* Work task
Which of the lines below mention the word "assets"? Pull each one out.

::::::::::

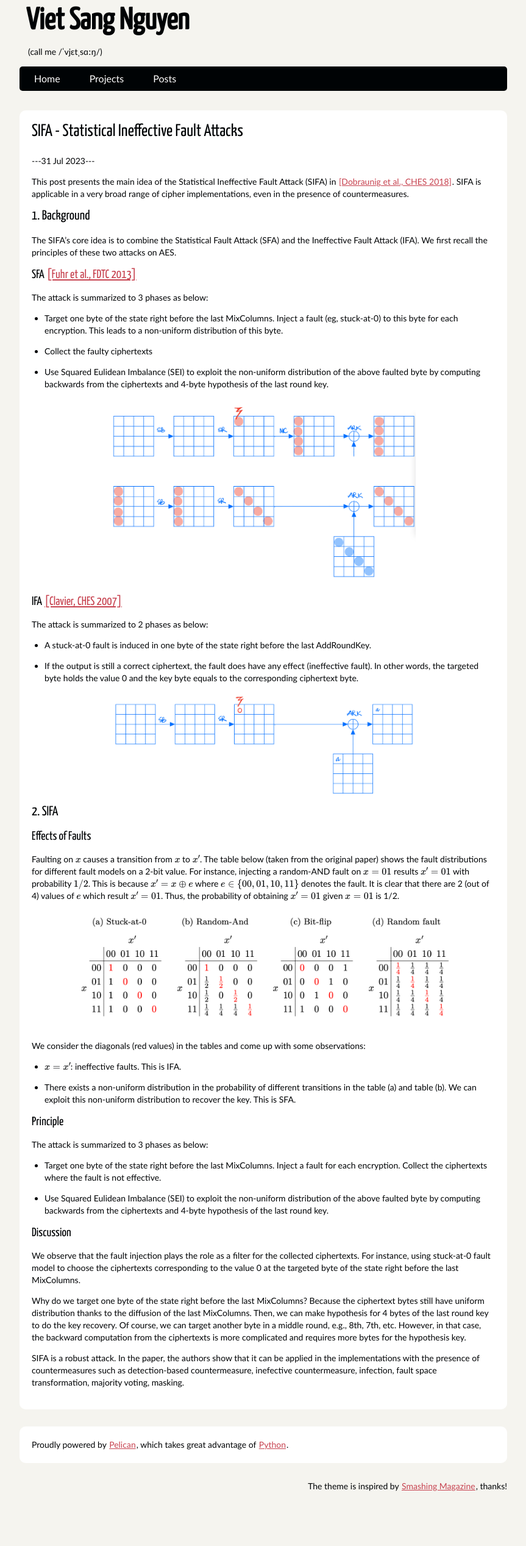
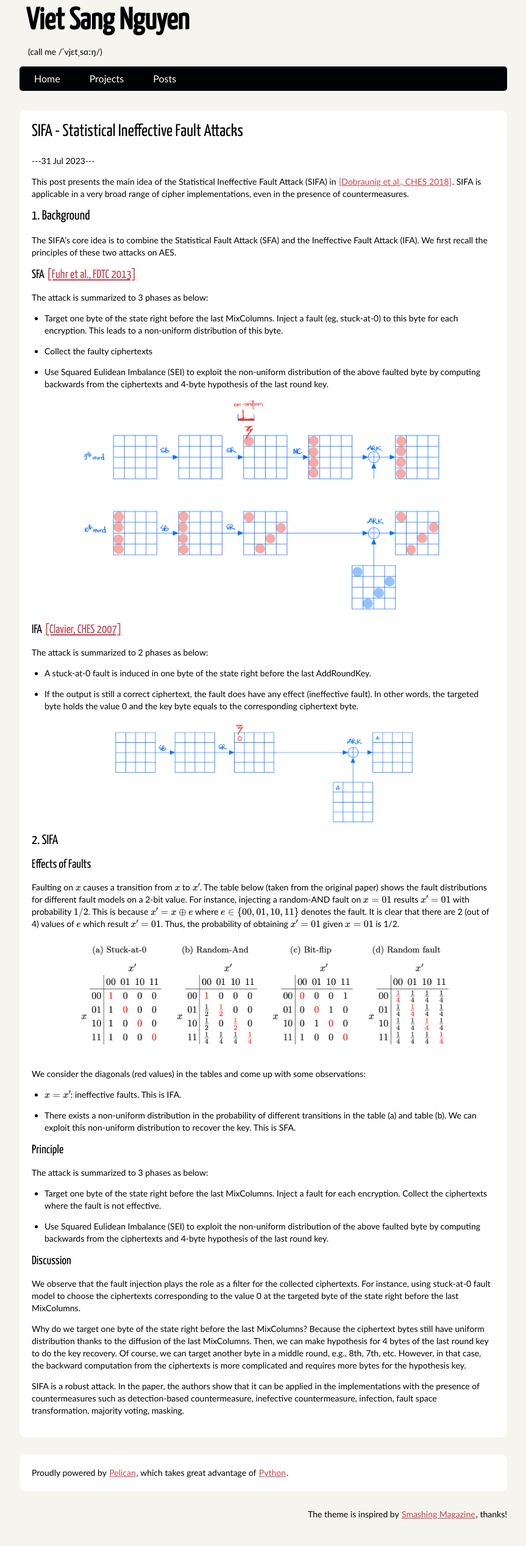
Before and after one commit to nvietsang/nvietsang.github.io, a Jekyll site: the page built from _posts/2023-07-31-SIFA.md, in a window 1280 px wide. Shown: the whole page at 61% size, without its empty margins (208-1071 px from the left). Built offline with Jekyll 4.4.1, drawn with Linux system fonts in a browser that asks for light colours; formulas are drawn with MathJax 3; before the commit the page ends 2489 px from its top, so only the background shows below that.

Commit message:
fix figure

```diff
--- a/_posts/2023-07-31-SIFA.md
+++ b/_posts/2023-07-31-SIFA.md
@@ -18,7 +18,7 @@ The attack is summarized to 3 phases as below:
 - Use Squared Eulidean Imbalance (SEI) to exploit the non-uniform distribution of the above faulted byte by computing backwards from the ciphertexts and 4-byte hypothesis of the last round key.
 
 <div style="text-align: center">
-    <img src="/assets/figures/2023-07-31-SIFA-sfa.jpeg" width="500" alt="drawing"/>
+    <img src="/assets/figures/2023-07-31-SIFA-sfa.png" width="600" alt="drawing"/>
 </div>
 
 ### IFA [[Clavier, CHES 2007]](https://iacr.org/archive/ches2007/47270181/47270181.pdf)
```
Also changed, not shown: assets/figures/2023-07-31-SIFA-sfa.jpeg (deleted), assets/figures/2023-07-31-SIFA-sfa.png (added).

::::::::::

* Answer to the exercise
-    <img src="/assets/figures/2023-07-31-SIFA-sfa.jpeg" width="500" alt="drawing"/>
+    <img src="/assets/figures/2023-07-31-SIFA-sfa.png" width="600" alt="drawing"/>
Also changed, not shown: assets/figures/2023-07-31-SIFA-sfa.jpeg (deleted), assets/figures/2023-07-31-SIFA-sfa.png (added).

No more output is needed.